#### EXERCISE
Determine how many lines in the records below contain "cells", then state that number alone.

#### RECORDS PROVIDED

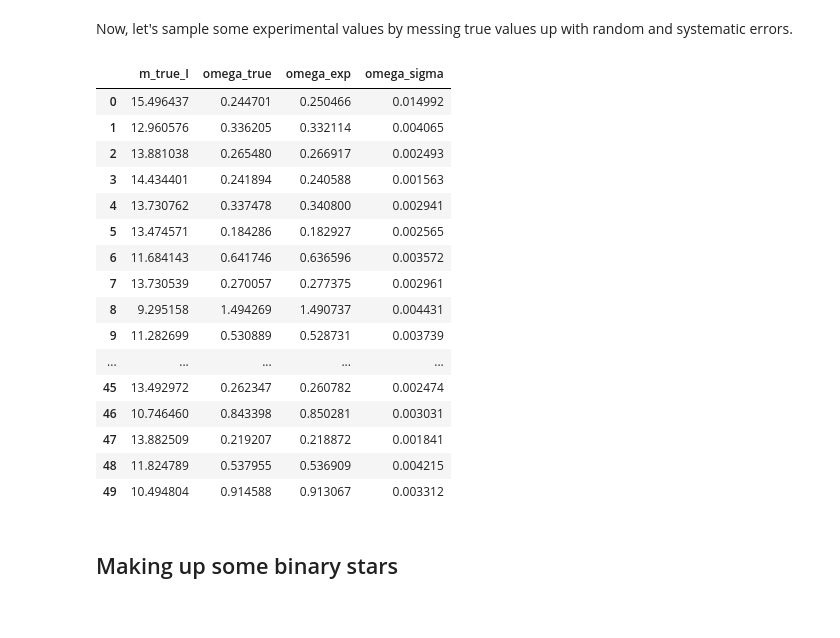
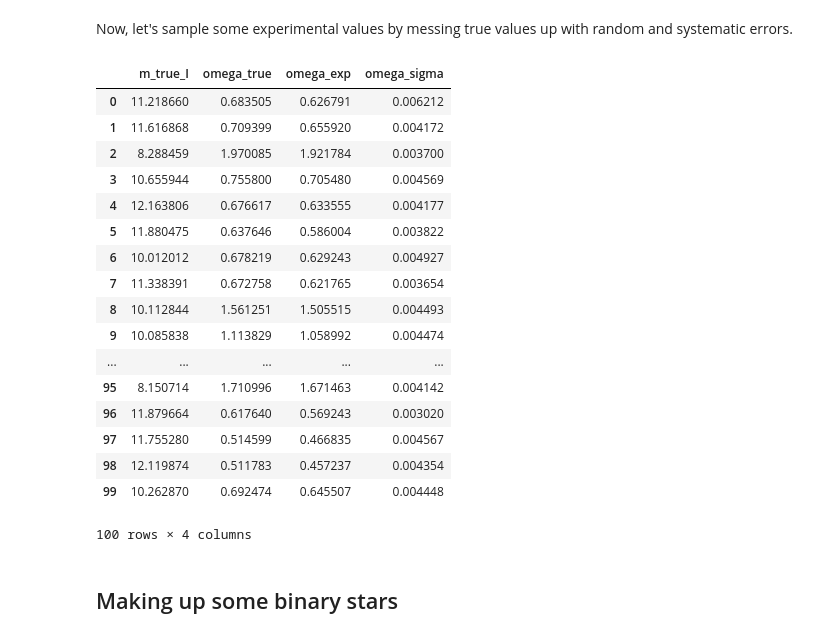
Before and after one commit to vickyscowcroft/bayesian_pl_fitting, a Jupyter notebook: batdog.ipynb, the cells around one changed output. Cells and saved outputs as stored; diff of their text form; code cells hidden in the pictures.

```diff
--- a/batdog.ipynb
+++ b/batdog.ipynb
@@ -79,7 +81,7 @@ def stellar_distribution(r, L, fact=1):
 
 
 # Set some parameters
-N_stars = 50  # number of stars
+N_stars = 100  # number of stars
 scale = 1000  # scale factor in pc to apply, roughly half the mode of the pdf
 
 # Work out the maximum of our distribution
@@ -119,9 +121,9 @@ data['dec'] = pd.Series((np.random.rand(N_stars) - 0.5)*180)
 i = 0
 r_true = np.zeros(N_stars)
 while i < N_stars:
-    # Create a test r of size 13 times that of the scale and a deviate test_p
+    # Create a test r of size ~scale and a deviate test_p
     # to compare with the interval
-    test_r = np.random.rand() * scale * 13
+    test_r = (2*scale - scale/2)*np.random.rand() + scale/2
     test_p = np.random.rand()
 
     # See if the test point is in the distribution or not
@@ -204,7 +206,7 @@ def parallax_error_estimator(magnitude, N_stars):
 
 
 """Parallax"""
-omega_0_true = -0.0  # in mas
+omega_0_true = -0.05  # in mas
 parallax_errors = parallax_error_estimator(data['m_true_I'], N_stars) / 5 ################## BIG CHEEKY DIVISION HERE
 data['omega_exp'] = (data['omega_true'] + omega_0_true
                      + np.random.normal(loc=0, scale=1, size=N_stars)
@@ -213,10 +215,10 @@ data['omega_sigma'] = np.abs(parallax_errors)
 
 
 """Period"""
-# Typical 1-2% P error
+# Typical 1.5% P error
 period_errors = data['P_true'] * np.random.normal(loc=0, scale=0.015, size=N_stars)
 data['P_exp'] = data['P_true'] + period_errors
-data['P_sigma'] = np.sqrt(np.abs(period_errors)**2 + 0.01**2)
+data['P_sigma'] = data['P_exp'] * 0.015
 
 
 """Apparent magnitude (uncorrected for extinction) & extinction estimates"""
@@ -227,51 +229,52 @@ for i, j in zip(band_names, range(N_bands)):
     band = '_' + i
     app_magnitude_errors = np.random.normal(loc=0, scale=0.01, size=N_stars)
     data['m_exp'+band] = data['m_true'+band] + app_magnitude_errors
-    data['m_sigma'+band] = np.sqrt(np.abs(app_magnitude_errors)**2 + 0.01**2)
+    data['m_sigma'+band] = 0.01
     data['A_exp'+band] = data['A_true'+band] * ((0.9-0.5)*np.random.rand(N_stars) + 0.5)
     data['A_sigma'+band] = 0.3 * data['A_exp'+band]   # 30% error on all
 
 
 
 """Inferred absolute magniture from the test PLR"""
 ### THIS CURRENTLY JUST USES INPUT ERROR - needs knowledge of relationship error also
 # We are assuming that the scatter is much greater than the period error
 # to justify M being treated as a Gaussian deviate.
 #data['M_exp'] = pd.Series(test_PLR.magnitude(data['P_exp']) + data['s_true'])
 #data['M_sigma'] = pd.Series(np.sqrt(
 #            (test_PLR.read_band_a() * data['P_sigma']/data['P_exp']
 #             * np.log(data['P_exp']))**2
 #            + (0 * test_PLR.read_band_b())**2
 #            + (0 * dispersion_guess)**2))
 
 # """Inferred radii from the test PLR"""
 # data['r_exp'] = np.power(10, (data['m_exp']
 #                              - data['M_exp']) / 5 + 1)
 # data['r_exp_u'] = np.power(10, (data['m_exp'] + data['m_sigma']
 #                                - data['M_sigma']) / 5 + 1)
 # data['r_exp_l'] = np.power(10, (data['m_exp'] - data['m_sigma']
 #                                + data['M_sigma']) / 5 + 1)
 
 # Output some data so far to look at what our results are like
 data[['m_true'+band, 'omega_true', 'omega_exp', 'omega_sigma']]
 # %% [output]
 |  | m_true_I | omega_true | omega_exp | omega_sigma |
-| 0 | 15.496437 | 0.244701 | 0.250466 | 0.014992 |
-| 1 | 12.960576 | 0.336205 | 0.332114 | 0.004065 |
-| 2 | 13.881038 | 0.265480 | 0.266917 | 0.002493 |
-| 3 | 14.434401 | 0.241894 | 0.240588 | 0.001563 |
-| 4 | 13.730762 | 0.337478 | 0.340800 | 0.002941 |
-| 5 | 13.474571 | 0.184286 | 0.182927 | 0.002565 |
-| 6 | 11.684143 | 0.641746 | 0.636596 | 0.003572 |
-| 7 | 13.730539 | 0.270057 | 0.277375 | 0.002961 |
-| 8 | 9.295158 | 1.494269 | 1.490737 | 0.004431 |
-| 9 | 11.282699 | 0.530889 | 0.528731 | 0.003739 |
+| 0 | 11.218660 | 0.683505 | 0.626791 | 0.006212 |
+| 1 | 11.616868 | 0.709399 | 0.655920 | 0.004172 |
+| 2 | 8.288459 | 1.970085 | 1.921784 | 0.003700 |
+| 3 | 10.655944 | 0.755800 | 0.705480 | 0.004569 |
+| 4 | 12.163806 | 0.676617 | 0.633555 | 0.004177 |
+| 5 | 11.880475 | 0.637646 | 0.586004 | 0.003822 |
+| 6 | 10.012012 | 0.678219 | 0.629243 | 0.004927 |
+| 7 | 11.338391 | 0.672758 | 0.621765 | 0.003654 |
+| 8 | 10.112844 | 1.561251 | 1.505515 | 0.004493 |
+| 9 | 10.085838 | 1.113829 | 1.058992 | 0.004474 |
 | ... | ... | ... | ... | ... |
-| 45 | 13.492972 | 0.262347 | 0.260782 | 0.002474 |
-| 46 | 10.746460 | 0.843398 | 0.850281 | 0.003031 |
-| 47 | 13.882509 | 0.219207 | 0.218872 | 0.001841 |
-| 48 | 11.824789 | 0.537955 | 0.536909 | 0.004215 |
-| 49 | 10.494804 | 0.914588 | 0.913067 | 0.003312 |
+| 95 | 8.150714 | 1.710996 | 1.671463 | 0.004142 |
+| 96 | 11.879664 | 0.617640 | 0.569243 | 0.003020 |
+| 97 | 11.755280 | 0.514599 | 0.466835 | 0.004567 |
+| 98 | 12.119874 | 0.511783 | 0.457237 | 0.004354 |
+| 99 | 10.262870 | 0.692474 | 0.645507 | 0.004448 |
+100 rows × 4 columns
 # %% [markdown]
 ## Making up some binary stars
 # %% [markdown]
```
Also changed, not shown: parts of 23 cells of this notebook, 3 other files.
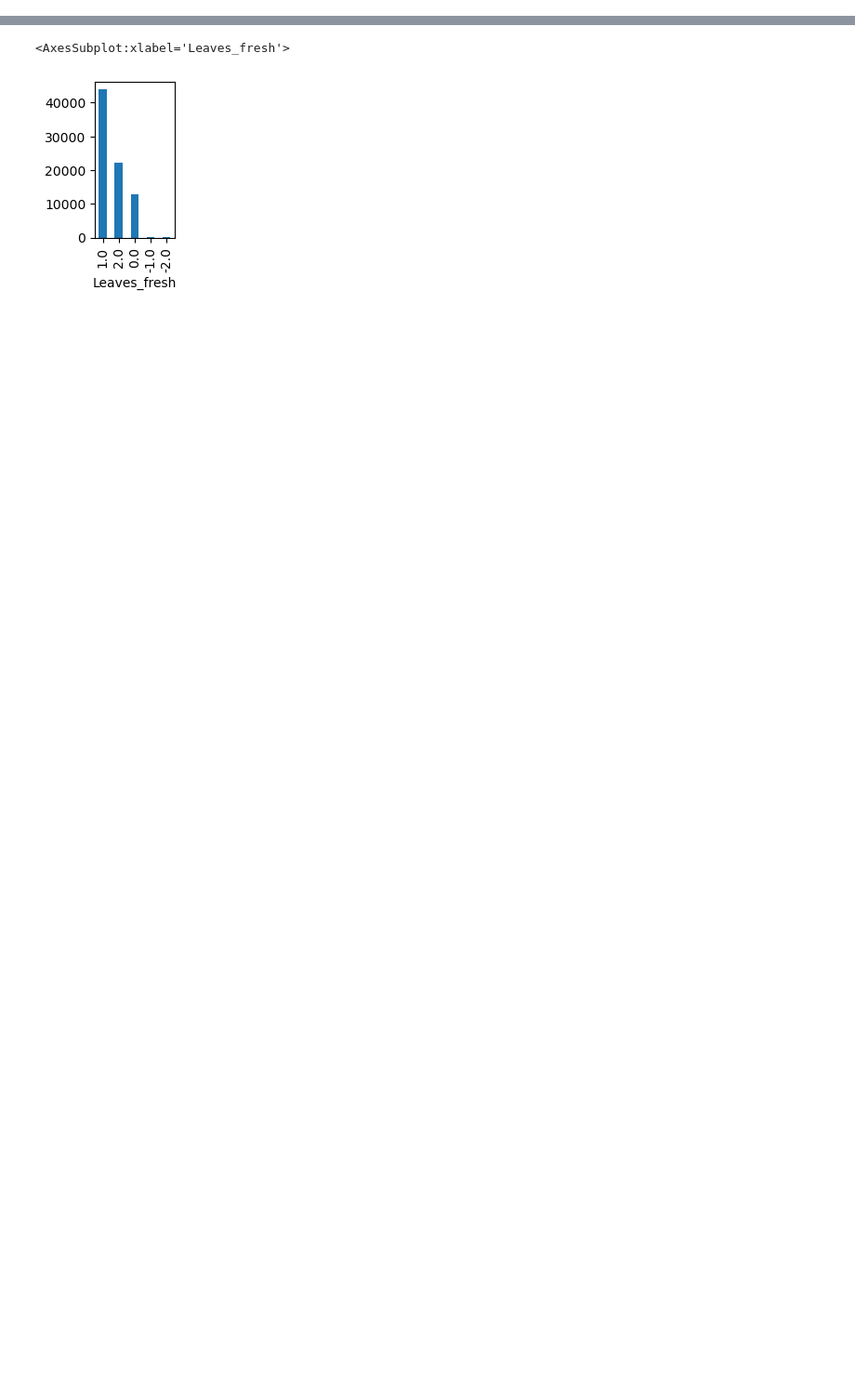
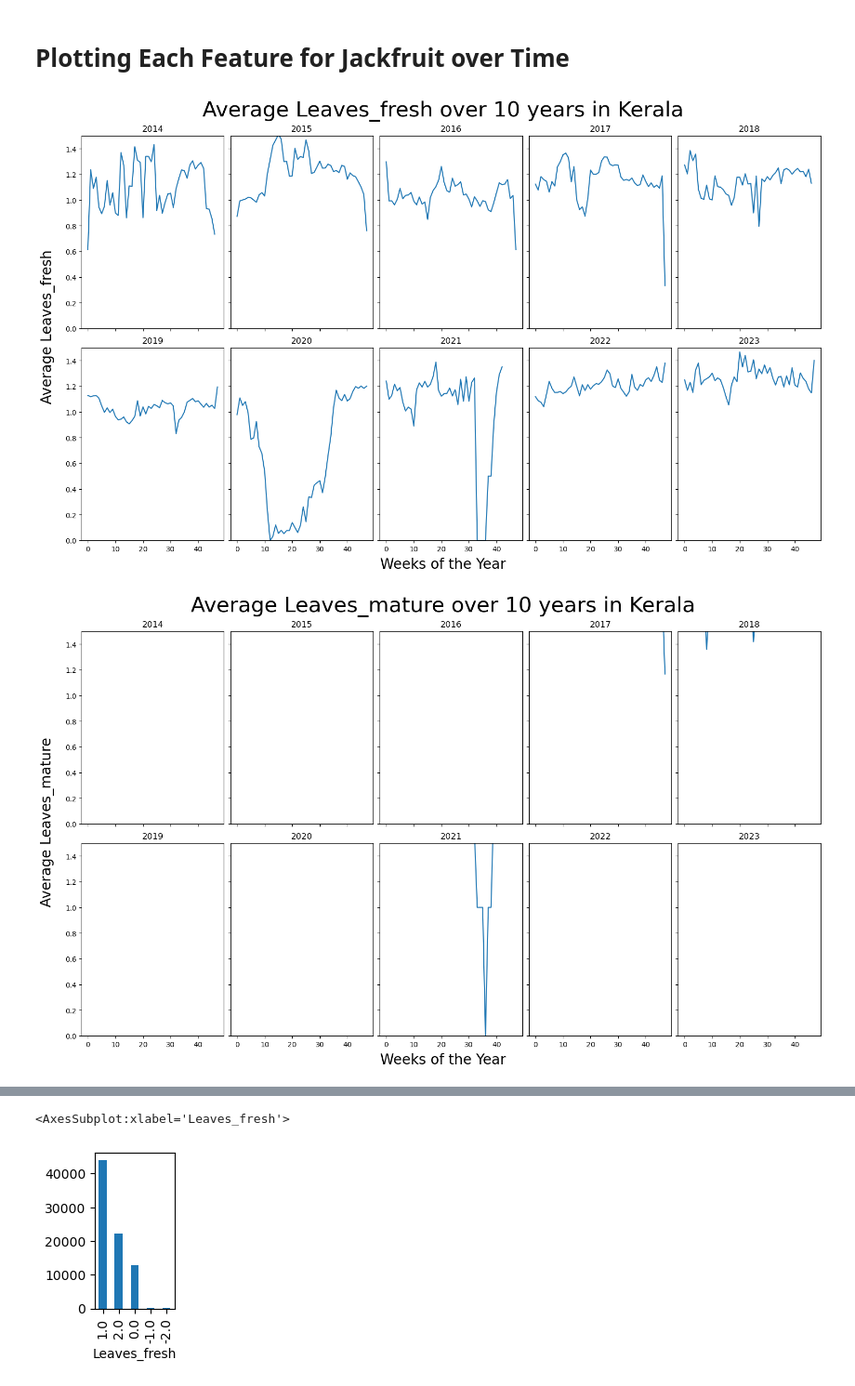
Before and after one commit to BU-Spark/pitne-season-watch, a Jupyter notebook: plotting.ipynb, the cells around one changed output, grey strips where cells are left out. Shown at 93% size. Saved outputs shown, nothing was run; the diff lists cells and outputs as text; code cells hidden in the pictures; blank space fills up the shorter version.

```diff
--- a/plotting.ipynb
+++ b/plotting.ipynb
@@ -171,0 +130,25 @@ Name: count, dtype: int64
+# %% [markdown]
+# Plotting Each Feature for Jackfruit over Time
+# %%
+jack_df = kerala_df[kerala_df['Species_name'] == 'Jackfruit- Artocarpus heterophyllus']
+for feature in jack_df.columns[2:-2]:
+    fig, ax = plt.subplots(2, 5, sharex=True, sharey=True, constrained_layout=True, figsize=(15, 9))
+    for idx, year in enumerate(kerala_df['Year'].sort_values().unique()):
+        plt.subplot(2, 5, idx+1)
+        plt.ylim(0,1.5)
+        try:
+            year_df = jack_df[jack_df['Year'] == year]
+        except:
+            continue
+        year_df = year_df[year_df[feature].isin([0,1,2])] # Getting rid of NA values
+        year_df = year_df.sort_values('Week')
+        plt.plot(np.sort(year_df['Week'].unique()), year_df.groupby(['Week'])[feature].mean())
+        plt.title(year)
+    fig.suptitle(f"Average {feature} over 10 years in Kerala", fontsize=30)
+    #plt.tick_params(labelcolor='none', which='both', top=False, bottom=False, left=False, right=False)
+    fig.text(0.5, -0.03, 'Weeks of the Year', ha='center', fontsize=20)
+    fig.text(-0.03, 0.5, f'Average {feature}', va='center', rotation='vertical', fontsize=20)
+    plt.show()
+# %% [output]
+[figure, added]
+[figure, added]
```
Also changed, not shown: parts of 29 cells of this notebook, 3 other files.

#### EXERCISE SOLUTION
4